Recycling for textiles and clothing is a tough challenge. Kierrätyskeskus receives much more textiles than it can sell. In addition, the amounts of bad quality textiles are growing continuously, and also the amount of textiles that ends up in waste incinerator plants is increasing. There are only few companies that are processing textile waste fibers in Finland, and these exciting ones get the needed fibers already from close by. Also, there are no resources to transport textile waste for long distances.
However, there are many innovations under development to make it possible to recycle post consumer textile waste efficiently and eco-friendly into re-usable fibers. One good example is a Finnish company Infinite Fiber. Their fiber technology aims to turn textile, cardboard and agricultural waste to new natural fiber that feels like cotton.
Using recycled materials for textiles and clothing is a tough challenge. We want to take our part in this and keep turning waste into diamonds.
Mori Jacket is made out of textile industry left over fabrics
Textile Industry leftover fabrics
Textile industry leftover materials are the third type of recycled fabric that we use. These surplus rolls have been left unused for some reason. Often the fiber content and country of origin is unknown. We have had surplus materials for example from a Finnish fabric company that doesn’t exist anymore, rolls with hangtag dates from 90’s etc. It is great that these fabrics are finally turned into garments.
Our unisex print t-shirts and tote bags are produced by Finnish Pure Waste Textiles. It can take over 11,000 liters of fresh water to grow 1 kg of conventionally grown cotton. Therefore, it is important that none of cotton would go to waste. The products are made of leftovers from the clothing manufacturing process in India. The waste is sorted by color, then re-fibered and spun into new yarn. No dyeing is needed. These fabrics are sewed to garments. Precious textile is not wasted, and huge amount of fresh water and chemicals are saved. Mori Collective’s print designs are printed at local prints in Helsinki and Järvenpää.
Our t-shirt are made by Pure Waste and printed in Finland
ECONYL® regenerated nylon and recycled polyester
Each year, approximately 8 million metric tons of plastic waste enters our oceans. This is not only a great threat to marine wildlife, but also to human health. If this continues, the oceans will contain more plastic than fish by 2050.*

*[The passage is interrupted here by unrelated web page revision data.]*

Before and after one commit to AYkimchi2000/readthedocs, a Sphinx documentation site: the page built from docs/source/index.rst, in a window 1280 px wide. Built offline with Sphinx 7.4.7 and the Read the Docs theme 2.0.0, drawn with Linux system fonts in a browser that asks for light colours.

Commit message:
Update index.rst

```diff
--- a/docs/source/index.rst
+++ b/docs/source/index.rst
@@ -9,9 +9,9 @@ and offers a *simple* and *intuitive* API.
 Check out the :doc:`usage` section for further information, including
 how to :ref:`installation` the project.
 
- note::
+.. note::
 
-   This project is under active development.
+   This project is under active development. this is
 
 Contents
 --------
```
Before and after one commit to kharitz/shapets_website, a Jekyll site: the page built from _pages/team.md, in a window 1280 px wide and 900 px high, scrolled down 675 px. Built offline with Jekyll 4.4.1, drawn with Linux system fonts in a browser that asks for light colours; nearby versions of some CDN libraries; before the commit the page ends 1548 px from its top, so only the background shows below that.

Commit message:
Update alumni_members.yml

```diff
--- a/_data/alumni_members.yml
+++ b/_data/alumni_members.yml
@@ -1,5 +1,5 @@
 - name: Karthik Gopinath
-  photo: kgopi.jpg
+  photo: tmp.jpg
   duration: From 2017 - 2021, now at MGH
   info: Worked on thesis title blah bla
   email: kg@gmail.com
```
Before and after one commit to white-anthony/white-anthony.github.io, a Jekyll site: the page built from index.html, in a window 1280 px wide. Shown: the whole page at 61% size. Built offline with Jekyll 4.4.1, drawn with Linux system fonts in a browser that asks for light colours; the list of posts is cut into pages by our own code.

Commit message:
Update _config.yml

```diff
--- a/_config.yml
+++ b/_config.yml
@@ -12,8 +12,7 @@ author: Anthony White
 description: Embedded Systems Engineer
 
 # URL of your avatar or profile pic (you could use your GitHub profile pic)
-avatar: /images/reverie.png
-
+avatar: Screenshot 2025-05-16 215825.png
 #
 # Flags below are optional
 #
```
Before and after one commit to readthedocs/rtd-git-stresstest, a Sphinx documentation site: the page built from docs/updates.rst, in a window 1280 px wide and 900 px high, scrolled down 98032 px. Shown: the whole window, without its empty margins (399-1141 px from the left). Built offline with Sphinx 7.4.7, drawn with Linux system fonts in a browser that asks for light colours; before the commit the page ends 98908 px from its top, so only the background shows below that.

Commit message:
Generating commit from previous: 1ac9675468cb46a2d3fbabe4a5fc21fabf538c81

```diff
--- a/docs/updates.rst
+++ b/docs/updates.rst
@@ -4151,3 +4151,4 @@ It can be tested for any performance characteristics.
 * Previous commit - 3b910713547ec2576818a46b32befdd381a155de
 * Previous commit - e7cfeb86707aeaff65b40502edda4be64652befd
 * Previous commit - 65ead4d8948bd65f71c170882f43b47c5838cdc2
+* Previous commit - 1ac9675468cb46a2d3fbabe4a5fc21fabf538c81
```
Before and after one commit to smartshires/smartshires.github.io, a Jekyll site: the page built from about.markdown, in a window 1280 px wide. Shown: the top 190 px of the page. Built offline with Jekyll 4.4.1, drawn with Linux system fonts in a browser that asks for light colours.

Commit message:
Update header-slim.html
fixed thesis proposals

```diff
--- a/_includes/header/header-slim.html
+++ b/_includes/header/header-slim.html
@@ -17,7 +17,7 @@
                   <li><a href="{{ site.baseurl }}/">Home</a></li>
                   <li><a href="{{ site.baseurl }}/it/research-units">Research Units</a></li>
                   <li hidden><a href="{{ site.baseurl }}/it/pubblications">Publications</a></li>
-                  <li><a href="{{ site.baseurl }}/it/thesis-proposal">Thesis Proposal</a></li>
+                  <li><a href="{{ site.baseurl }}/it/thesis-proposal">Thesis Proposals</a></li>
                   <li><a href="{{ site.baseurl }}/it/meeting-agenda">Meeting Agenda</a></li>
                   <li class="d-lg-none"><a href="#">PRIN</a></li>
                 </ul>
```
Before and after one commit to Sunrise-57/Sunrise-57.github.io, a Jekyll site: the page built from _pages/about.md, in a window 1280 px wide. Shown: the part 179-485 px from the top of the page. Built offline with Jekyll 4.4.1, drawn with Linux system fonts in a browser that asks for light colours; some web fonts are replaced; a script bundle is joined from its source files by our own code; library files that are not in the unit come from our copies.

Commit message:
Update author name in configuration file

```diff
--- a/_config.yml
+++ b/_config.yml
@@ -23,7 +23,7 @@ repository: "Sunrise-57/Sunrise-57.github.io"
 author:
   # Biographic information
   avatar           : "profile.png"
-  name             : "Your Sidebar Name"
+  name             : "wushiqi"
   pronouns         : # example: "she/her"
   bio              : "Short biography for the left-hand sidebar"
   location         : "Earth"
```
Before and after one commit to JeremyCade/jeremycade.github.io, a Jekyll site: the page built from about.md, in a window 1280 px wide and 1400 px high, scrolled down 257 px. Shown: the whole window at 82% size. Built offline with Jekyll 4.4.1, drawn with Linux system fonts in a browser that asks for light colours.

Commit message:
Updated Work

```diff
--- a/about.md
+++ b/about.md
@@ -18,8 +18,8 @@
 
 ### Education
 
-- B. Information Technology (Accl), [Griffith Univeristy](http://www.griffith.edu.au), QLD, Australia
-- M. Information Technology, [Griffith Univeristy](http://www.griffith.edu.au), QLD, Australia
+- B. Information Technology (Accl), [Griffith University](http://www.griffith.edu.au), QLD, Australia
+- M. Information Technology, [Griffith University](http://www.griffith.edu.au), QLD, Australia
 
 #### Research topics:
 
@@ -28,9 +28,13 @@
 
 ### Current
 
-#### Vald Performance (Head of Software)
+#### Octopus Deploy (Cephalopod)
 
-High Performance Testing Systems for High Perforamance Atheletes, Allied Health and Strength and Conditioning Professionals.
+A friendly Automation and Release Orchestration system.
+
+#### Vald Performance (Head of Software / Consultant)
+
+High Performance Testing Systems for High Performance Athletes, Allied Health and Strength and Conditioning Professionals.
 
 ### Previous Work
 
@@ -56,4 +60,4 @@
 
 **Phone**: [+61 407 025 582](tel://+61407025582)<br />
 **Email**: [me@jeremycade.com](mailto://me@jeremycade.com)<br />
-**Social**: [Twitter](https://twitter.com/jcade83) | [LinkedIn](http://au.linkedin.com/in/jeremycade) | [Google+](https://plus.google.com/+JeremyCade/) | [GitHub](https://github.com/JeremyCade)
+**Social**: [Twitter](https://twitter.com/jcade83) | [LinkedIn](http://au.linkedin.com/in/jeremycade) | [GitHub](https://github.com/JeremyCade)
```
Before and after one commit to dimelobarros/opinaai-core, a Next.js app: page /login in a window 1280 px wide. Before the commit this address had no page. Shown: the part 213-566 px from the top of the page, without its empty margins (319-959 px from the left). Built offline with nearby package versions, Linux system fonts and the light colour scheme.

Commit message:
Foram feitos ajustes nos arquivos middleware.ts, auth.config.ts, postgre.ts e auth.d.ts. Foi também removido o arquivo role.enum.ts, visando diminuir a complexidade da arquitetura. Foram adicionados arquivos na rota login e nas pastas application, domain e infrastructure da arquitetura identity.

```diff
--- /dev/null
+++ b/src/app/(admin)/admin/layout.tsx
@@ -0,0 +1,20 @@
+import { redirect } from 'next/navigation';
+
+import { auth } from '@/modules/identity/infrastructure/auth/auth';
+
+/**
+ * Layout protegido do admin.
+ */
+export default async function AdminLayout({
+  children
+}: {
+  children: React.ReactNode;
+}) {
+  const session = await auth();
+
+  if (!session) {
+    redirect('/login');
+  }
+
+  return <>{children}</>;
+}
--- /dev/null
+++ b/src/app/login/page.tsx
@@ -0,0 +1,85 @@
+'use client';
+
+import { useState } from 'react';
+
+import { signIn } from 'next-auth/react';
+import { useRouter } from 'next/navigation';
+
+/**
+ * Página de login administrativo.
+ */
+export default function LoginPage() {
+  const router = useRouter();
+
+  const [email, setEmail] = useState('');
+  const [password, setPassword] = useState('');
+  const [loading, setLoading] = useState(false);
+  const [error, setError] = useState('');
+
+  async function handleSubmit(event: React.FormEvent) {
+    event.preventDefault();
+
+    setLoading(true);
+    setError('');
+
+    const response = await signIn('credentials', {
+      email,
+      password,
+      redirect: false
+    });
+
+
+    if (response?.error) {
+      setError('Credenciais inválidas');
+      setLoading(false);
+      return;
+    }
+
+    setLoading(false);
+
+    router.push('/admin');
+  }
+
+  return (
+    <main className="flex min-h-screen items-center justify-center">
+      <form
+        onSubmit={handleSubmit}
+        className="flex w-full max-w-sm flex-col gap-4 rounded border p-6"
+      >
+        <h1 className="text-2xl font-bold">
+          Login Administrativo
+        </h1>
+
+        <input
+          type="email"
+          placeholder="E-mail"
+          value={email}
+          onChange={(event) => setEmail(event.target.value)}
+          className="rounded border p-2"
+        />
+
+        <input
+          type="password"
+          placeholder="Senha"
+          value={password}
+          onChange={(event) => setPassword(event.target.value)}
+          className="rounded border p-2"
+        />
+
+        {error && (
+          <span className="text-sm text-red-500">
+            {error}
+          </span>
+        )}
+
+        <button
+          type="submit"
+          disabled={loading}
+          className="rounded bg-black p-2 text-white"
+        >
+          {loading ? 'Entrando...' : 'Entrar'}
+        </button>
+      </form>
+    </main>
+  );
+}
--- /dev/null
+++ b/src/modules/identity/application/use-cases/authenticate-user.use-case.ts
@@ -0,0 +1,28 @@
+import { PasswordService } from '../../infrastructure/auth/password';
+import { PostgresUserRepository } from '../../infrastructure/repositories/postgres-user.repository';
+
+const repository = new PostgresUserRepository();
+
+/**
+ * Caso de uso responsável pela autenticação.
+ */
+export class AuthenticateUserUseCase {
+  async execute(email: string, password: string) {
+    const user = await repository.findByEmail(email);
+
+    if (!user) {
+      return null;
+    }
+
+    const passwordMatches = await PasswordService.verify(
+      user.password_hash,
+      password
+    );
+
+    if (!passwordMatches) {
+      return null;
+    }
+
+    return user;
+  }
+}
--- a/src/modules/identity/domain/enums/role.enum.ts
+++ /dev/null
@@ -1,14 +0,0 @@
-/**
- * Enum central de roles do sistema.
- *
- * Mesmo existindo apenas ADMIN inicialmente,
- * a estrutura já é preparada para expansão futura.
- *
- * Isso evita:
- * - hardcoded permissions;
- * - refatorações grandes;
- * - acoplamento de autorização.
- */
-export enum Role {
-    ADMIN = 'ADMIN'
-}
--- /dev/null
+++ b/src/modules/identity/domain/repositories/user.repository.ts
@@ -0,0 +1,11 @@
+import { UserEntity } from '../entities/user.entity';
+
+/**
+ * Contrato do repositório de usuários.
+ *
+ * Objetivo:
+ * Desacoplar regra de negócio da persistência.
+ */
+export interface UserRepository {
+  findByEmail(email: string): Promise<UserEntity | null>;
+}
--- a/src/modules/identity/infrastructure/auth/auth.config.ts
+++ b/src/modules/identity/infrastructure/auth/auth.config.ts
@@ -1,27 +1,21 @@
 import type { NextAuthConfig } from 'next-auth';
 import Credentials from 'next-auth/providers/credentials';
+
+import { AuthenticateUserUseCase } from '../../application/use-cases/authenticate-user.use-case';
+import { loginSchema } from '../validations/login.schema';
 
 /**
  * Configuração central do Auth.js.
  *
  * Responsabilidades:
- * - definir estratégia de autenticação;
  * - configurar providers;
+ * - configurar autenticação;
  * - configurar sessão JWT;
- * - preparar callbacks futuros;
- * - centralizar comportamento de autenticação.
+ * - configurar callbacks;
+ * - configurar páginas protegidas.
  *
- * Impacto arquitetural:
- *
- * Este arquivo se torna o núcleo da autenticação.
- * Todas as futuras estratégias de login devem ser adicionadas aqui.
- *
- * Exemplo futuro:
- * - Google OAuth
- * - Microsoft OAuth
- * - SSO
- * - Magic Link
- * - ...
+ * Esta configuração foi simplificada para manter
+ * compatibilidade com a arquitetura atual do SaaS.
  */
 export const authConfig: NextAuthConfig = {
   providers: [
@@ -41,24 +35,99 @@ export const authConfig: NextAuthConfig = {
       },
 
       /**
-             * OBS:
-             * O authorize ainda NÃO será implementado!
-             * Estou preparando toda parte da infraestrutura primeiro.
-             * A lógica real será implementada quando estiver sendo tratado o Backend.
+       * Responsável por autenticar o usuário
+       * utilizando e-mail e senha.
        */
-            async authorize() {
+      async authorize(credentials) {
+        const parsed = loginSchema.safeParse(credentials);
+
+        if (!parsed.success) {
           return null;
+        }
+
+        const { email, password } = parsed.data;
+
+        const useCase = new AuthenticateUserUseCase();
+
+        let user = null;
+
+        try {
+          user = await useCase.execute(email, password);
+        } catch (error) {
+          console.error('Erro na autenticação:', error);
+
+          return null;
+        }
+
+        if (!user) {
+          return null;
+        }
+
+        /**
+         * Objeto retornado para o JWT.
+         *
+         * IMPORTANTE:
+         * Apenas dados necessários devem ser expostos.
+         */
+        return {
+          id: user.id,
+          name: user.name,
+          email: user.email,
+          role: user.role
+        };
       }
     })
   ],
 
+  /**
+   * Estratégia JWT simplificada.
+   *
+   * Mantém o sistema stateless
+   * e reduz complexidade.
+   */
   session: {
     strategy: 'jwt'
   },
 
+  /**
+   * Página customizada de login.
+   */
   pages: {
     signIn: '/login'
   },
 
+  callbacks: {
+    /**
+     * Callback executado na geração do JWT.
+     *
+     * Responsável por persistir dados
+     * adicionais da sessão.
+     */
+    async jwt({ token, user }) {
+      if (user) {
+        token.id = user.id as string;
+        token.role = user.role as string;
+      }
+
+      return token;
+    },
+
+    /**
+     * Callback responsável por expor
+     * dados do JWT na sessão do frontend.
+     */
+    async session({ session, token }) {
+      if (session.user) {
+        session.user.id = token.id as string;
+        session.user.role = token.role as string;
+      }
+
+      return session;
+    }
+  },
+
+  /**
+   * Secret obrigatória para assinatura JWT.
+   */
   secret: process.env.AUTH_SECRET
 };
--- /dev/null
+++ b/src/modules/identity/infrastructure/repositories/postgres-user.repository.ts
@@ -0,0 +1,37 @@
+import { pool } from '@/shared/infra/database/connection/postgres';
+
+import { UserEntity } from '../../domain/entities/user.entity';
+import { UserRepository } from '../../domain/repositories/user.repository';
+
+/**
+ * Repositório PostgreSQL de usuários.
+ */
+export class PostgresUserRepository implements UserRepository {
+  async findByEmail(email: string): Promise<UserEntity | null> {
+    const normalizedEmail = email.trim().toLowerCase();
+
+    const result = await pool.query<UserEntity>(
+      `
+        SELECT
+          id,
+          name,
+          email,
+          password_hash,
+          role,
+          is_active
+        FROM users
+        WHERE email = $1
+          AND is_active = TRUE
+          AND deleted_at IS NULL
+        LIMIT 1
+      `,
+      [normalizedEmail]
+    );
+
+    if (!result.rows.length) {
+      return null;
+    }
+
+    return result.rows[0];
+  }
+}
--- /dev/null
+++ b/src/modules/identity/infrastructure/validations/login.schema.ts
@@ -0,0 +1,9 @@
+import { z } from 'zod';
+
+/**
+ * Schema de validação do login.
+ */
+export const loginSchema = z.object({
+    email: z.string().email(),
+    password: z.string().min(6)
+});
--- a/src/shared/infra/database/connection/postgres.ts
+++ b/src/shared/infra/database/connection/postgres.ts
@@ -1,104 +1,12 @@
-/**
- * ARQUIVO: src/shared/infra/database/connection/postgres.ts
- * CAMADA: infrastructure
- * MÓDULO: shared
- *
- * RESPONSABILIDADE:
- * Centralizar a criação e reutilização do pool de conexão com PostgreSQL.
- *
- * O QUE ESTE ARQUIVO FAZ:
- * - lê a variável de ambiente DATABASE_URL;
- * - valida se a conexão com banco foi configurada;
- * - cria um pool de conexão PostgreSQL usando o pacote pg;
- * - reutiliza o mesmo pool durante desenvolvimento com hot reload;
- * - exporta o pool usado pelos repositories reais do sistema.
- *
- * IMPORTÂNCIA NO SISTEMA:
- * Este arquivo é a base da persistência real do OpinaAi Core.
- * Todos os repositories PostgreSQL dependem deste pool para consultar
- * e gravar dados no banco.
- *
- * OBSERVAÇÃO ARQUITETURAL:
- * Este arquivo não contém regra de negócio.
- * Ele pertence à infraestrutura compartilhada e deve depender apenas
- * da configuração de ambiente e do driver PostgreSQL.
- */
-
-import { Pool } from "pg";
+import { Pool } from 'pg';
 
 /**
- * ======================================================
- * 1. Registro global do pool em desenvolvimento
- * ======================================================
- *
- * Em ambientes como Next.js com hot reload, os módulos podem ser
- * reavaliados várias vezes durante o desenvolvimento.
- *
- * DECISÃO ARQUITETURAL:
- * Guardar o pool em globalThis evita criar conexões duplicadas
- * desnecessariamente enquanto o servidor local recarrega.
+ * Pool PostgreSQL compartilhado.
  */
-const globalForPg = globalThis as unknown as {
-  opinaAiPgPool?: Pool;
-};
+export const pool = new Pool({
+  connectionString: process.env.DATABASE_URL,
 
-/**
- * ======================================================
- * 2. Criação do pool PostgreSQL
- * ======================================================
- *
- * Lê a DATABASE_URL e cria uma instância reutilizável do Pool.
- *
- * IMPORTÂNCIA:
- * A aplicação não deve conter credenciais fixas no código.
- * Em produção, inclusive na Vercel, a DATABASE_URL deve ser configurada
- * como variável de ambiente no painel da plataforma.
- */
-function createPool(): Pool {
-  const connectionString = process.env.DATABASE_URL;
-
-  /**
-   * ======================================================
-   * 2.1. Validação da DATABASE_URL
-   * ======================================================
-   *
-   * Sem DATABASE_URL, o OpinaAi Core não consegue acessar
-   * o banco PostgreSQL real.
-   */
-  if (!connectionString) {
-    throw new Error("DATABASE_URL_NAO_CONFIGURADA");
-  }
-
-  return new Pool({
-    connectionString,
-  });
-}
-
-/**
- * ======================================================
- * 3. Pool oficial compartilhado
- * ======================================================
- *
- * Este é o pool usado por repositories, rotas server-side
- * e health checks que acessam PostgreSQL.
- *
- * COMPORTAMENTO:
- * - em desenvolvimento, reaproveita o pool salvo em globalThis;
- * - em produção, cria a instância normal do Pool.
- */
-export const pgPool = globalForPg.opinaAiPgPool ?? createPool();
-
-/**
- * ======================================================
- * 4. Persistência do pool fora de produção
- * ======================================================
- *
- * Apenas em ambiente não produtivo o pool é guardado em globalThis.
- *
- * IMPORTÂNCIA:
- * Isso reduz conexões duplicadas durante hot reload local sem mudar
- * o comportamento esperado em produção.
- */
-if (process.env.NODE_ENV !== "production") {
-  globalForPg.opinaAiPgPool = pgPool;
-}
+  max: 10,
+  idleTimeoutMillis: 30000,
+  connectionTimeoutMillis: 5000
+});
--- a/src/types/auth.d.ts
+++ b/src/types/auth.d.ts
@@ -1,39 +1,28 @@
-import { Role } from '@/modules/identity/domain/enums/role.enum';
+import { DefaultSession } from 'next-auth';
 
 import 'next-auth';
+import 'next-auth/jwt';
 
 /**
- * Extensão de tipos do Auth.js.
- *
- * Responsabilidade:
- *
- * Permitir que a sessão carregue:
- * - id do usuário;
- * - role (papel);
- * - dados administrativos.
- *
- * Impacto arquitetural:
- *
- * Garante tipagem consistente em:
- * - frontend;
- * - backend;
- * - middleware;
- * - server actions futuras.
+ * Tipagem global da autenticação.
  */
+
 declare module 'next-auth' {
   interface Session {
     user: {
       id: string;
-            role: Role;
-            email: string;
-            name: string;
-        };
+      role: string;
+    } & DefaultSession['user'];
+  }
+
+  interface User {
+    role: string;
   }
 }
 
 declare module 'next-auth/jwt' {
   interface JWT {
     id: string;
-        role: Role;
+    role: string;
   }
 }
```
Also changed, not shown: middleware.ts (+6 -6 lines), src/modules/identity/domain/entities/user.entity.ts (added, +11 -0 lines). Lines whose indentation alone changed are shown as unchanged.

Synthetic materials such as nylon and polyester can and should be recycled. The recycled fabrics for our Dark Matter pieces are made by Italian company Carvico, and the final fabrics are Oekotex-100 certified. The polyester used is made of 100% recycled polyester from pre and post consumer materials. The rest of the fabric is made with ECONYL® regenerated nylon which is recycled and recyclable nylon derived from pre and post industrial waste such as discarded fishing nets, carpet fluff, and cutting waste. Once they have reached the end of their useful life, instead of being disposed of in the landfill, they are recovered and regenerated to a new fibers and yarns.
Dark Matter reversible Top & Bottom are made of Econyl and recycled polyester
Swimwear and leggings need to stretch, so this is a rare occasion in which we use fabrics that include elastane. The 22% of elastane used is Lycra® Xtra Life™. This fiber technology is designed to provide a long-lasting fit and resist degradation from chlorinated water, the heat and sunscreen lotions up to 10 times longer than unprotected fabrics. Remember to use ecological sunscreens that do not include any harmful chemicals or micro plastics!
*Read more about huge challenges with plastics from "The New Plastics Economy: Rethinking the Future of Plastics” by The Ellen MacArthur Foundation (2016)